There is an adverse effect of traffic nighttime noise on cardiovascular disease (CVD) outcomes (Münzel et al., 2020). Cai et al. (2021) conducted a meta-analysis on the association between long-term traffic noise and subsequent mortality with special reference to CVD, and that there was a trend of association between road traffic noise and ischemic heart disease mortality. In contrast, there was no significant association between aircraft noise and CVD mortality, partly because of the small number of related studies. They recommended of conducting high-quality longitudinal studies to evaluate the association, and I want to present recent reports.
First, Héritier et al. (2017) reported the association between three major transportation noises and CVD mortality, and the adjusted hazard ratio (HR) (95 % confidence interval [CI]) of aircraft noise per 10 dB increase of exposure for myocardial infarction mortality was 1.026 (1.004-1.048). In addition, the adjusted HRs (95 % CIs) of the 3rd and 4th quintiles of intermittency ratio at night against continuous noise exposure for CVD mortality were 1.019 (1.002-1.037) and 1.021 (1.003-1.038), respectively. The risk of aircraft noise for CVD mortality changed by intermittency, and the characteristic of nighttime noise seems important for conducting a risk assessment.
Regarding aircraft noise, Saucy et al. (2020) showed that nighttime aircraft noise significantly contributed to the increase of acute CVD mortality. The adjusted odds ratio (95 % CI) of inhabitants with exposure of LAeq > 50 dB against exposure < 20 dB for nighttime CVD mortality was 1.44 (1.03-2.04), which was more pronounced for females, people living in areas with low background noise, and people living in buildings constructed before 1970. In addition, there was a dose-response relationship. The effect of long-term noise exposure on CVD mortality should also be specified by considering the existence of habituation to noise (Kawada, 2011).

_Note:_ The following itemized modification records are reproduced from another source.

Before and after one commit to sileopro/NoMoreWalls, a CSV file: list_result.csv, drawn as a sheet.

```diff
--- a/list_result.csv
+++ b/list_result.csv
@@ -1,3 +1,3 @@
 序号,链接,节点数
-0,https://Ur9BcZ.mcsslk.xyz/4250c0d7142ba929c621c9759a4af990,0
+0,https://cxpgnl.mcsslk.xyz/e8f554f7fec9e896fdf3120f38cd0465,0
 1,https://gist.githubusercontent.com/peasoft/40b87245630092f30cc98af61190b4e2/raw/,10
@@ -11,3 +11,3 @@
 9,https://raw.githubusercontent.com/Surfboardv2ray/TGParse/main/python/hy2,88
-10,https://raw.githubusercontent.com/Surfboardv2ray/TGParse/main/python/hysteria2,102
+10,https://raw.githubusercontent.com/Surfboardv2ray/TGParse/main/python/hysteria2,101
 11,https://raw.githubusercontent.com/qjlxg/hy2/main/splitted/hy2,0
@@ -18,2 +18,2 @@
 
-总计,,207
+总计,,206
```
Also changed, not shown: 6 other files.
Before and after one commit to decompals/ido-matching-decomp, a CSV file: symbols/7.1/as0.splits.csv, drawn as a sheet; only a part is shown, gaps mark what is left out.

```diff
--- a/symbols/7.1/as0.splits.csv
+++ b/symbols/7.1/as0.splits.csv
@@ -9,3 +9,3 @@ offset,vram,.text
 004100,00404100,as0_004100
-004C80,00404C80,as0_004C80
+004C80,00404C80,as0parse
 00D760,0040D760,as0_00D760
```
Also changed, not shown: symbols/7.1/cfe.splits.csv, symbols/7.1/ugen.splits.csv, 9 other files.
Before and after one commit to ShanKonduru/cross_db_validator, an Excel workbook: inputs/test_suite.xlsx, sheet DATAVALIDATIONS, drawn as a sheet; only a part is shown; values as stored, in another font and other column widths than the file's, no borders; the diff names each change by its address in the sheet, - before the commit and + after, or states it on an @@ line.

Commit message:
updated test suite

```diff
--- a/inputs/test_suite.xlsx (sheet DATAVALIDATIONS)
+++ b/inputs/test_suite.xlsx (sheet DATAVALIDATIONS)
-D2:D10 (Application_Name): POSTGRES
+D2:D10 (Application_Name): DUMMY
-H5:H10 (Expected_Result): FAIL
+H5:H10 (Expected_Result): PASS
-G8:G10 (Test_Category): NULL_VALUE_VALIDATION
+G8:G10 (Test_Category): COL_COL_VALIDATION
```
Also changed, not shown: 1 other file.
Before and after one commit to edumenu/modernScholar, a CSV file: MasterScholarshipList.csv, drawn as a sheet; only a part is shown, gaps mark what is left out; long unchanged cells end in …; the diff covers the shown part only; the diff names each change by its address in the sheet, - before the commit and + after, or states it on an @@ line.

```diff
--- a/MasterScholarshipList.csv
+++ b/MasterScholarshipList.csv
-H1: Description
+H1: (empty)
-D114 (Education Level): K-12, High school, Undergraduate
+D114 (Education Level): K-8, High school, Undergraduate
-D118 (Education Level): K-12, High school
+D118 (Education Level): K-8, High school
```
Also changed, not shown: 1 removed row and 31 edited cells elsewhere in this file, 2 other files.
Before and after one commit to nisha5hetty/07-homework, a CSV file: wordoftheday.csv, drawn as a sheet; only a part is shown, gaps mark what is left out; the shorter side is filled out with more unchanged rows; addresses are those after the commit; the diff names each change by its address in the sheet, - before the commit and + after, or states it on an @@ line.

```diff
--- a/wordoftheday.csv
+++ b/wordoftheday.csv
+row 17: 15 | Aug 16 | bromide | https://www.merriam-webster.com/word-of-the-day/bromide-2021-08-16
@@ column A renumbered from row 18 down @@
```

Second, Osborne et al. (2020) speculated the mechanism of the association between transportation noise and subsequent CVD events. The adjusted HR (95 % CI) of noise exposure per 5 dBA increase for major adverse cardiovascular disease events was 1.341 (1.147-1.567), and higher noise exposure was significantly associated with increased metabolic activity of amygdala and arterial inflammation. They speculated that noise exposure accelerated the stress-associated limbic activity and vascular inflammation. The neurobiological mechanism linking traffic noise to CVD events should be verified by considering the characteristics of noise.
The author declares no conflict of interest.
[*] Corresponding Author:
Tomoyuki Kawada, Department of Hygiene and Public Health, Nippon Medical School, 1-1-5 Sendagi, Bunkyo-Ku, Tokyo 113-8602, Japan; Phone: +81-3-3822-2131, eMail: firstname.lastname@example.org